     I said that if you're interested in it, the route is not directly to KCC's (Kapiolani Community College's) prestigious culinary school that is super-competitive, but going straight to work in a kitchen. Learn there for two, three, or four years everything about the job—it's hard, stressful work, hot, uncomfortable, and demanding. Some people, after they get a degree, work in a commercial kitchen and discover they hate it, then switch careers to something else. Find out first if you like that pressure-cooker environment and if you do, after a few years, then enter culinary school. By then you should have ideas of how to make things better—that's what a chef does, creates new things.
     Later it occurred to me that perhaps more practical and likely is his doing what my mom did all her working life and what so many of my coworkers in the state do: administrative clerical work. I explained to him that a two year degree at a community college would prepare him and he'd work with mostly women and just do what he's told. The pay isn't great but he could work his way up as certain did in my state department and are now division heads. 
     So he's no longer just thinking about entering a four-year college straight out of high school. I told him this wouldn't preclude such a degree. Even if you don't go the military route, you could save and finance college on your own after you start working. People who pay their own ways through college take studying very, very seriously, knowing how expensive it is and how long it takes to save enough money. They don't take their educations for granted.
     I don't mind investing in his future. I just can't stand the thought of flushing money down the drain on slacker play-around attitudes.
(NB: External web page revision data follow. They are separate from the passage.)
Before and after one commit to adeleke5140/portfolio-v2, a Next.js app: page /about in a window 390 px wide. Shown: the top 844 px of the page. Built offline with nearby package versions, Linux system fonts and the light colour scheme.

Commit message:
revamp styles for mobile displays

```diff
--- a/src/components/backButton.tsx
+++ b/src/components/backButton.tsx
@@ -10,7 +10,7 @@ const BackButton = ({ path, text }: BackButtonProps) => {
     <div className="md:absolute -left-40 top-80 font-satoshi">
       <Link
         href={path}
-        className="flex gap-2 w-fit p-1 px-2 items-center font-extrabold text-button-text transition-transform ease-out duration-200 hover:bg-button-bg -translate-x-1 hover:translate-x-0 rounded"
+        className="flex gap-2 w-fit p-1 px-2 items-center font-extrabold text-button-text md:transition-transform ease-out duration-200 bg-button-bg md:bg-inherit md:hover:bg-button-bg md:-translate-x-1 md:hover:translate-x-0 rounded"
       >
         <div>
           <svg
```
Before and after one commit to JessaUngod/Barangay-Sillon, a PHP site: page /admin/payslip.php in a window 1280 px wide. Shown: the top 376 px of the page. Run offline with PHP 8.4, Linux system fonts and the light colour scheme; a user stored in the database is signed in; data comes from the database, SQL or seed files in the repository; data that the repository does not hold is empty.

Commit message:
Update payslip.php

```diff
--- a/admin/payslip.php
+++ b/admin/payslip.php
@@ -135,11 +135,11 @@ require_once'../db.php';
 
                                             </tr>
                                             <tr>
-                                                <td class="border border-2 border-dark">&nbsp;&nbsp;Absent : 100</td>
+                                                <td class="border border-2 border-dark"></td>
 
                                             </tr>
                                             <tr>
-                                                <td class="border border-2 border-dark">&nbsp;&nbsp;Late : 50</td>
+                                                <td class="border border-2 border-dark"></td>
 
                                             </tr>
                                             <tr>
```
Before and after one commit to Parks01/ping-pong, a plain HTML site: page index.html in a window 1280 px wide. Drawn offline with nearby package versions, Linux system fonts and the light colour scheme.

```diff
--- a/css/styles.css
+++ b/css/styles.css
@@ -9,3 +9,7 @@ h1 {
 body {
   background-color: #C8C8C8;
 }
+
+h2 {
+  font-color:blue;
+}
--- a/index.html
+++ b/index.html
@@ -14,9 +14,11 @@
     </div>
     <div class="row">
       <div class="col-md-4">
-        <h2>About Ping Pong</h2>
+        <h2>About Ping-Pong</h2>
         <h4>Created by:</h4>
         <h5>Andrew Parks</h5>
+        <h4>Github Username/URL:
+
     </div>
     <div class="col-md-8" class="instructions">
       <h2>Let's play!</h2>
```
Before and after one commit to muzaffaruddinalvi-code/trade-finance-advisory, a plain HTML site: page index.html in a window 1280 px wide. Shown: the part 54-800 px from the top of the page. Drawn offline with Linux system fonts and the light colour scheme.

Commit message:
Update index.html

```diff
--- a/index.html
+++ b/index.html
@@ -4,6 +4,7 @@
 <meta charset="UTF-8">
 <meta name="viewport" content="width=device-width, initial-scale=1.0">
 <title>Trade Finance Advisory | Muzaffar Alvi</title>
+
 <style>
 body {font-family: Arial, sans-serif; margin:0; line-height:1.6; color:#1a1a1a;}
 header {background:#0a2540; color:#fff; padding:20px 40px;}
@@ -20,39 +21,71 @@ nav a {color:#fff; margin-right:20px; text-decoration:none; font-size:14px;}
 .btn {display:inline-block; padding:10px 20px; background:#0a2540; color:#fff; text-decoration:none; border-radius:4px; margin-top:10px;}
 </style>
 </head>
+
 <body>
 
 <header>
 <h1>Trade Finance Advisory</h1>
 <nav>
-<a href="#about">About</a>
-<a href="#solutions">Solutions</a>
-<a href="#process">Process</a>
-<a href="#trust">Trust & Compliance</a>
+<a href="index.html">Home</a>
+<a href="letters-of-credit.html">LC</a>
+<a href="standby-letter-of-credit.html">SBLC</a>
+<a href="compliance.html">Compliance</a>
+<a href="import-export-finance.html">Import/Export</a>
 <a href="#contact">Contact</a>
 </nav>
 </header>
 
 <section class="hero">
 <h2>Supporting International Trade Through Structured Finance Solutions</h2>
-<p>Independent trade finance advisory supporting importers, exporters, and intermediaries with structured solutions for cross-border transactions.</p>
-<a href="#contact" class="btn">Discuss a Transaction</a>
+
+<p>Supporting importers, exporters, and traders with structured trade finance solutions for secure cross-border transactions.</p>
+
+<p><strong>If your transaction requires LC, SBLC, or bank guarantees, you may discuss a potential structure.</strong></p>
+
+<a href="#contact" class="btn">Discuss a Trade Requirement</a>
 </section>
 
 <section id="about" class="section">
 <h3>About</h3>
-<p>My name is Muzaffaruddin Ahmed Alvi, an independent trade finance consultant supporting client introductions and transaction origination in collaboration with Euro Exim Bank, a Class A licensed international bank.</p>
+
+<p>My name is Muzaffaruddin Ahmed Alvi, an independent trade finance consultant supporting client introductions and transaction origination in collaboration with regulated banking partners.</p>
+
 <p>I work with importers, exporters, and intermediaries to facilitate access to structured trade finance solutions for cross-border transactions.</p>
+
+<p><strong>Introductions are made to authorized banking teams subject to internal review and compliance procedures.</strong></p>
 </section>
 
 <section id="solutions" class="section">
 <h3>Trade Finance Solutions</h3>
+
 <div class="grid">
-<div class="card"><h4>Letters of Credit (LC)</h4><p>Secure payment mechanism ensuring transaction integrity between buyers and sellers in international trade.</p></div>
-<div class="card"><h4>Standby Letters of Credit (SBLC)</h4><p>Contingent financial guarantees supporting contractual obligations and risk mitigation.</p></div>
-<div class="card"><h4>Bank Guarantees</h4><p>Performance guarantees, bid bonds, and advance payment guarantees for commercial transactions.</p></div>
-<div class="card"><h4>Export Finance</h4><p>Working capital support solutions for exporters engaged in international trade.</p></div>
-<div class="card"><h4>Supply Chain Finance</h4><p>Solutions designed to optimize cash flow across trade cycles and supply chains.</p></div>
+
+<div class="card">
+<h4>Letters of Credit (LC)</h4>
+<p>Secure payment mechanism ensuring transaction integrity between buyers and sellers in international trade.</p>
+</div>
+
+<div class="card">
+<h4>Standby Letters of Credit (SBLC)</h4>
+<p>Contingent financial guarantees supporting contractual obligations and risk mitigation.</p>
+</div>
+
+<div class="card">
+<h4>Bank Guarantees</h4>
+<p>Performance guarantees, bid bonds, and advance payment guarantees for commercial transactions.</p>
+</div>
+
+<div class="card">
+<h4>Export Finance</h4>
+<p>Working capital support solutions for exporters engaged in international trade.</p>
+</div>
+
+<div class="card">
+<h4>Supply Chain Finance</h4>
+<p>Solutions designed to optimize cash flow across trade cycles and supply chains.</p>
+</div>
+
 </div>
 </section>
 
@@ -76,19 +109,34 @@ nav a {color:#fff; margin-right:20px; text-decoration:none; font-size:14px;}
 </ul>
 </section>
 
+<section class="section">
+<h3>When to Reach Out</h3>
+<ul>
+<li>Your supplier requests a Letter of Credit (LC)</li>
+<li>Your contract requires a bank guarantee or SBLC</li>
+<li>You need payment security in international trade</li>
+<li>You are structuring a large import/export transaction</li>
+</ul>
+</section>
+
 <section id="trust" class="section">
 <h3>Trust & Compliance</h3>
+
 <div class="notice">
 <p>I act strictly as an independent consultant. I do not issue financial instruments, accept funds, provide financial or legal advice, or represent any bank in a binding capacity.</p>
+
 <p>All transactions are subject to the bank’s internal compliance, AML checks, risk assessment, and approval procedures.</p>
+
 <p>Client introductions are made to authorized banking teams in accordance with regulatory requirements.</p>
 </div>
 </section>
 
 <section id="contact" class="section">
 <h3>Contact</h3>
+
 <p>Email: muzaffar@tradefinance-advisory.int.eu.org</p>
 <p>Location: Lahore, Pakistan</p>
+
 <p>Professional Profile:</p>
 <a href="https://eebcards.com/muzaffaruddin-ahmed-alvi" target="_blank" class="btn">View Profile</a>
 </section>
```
Especially not at the out-of-this world college tuition and room and boards rates these days. (They were cheap during my college days by comparison!)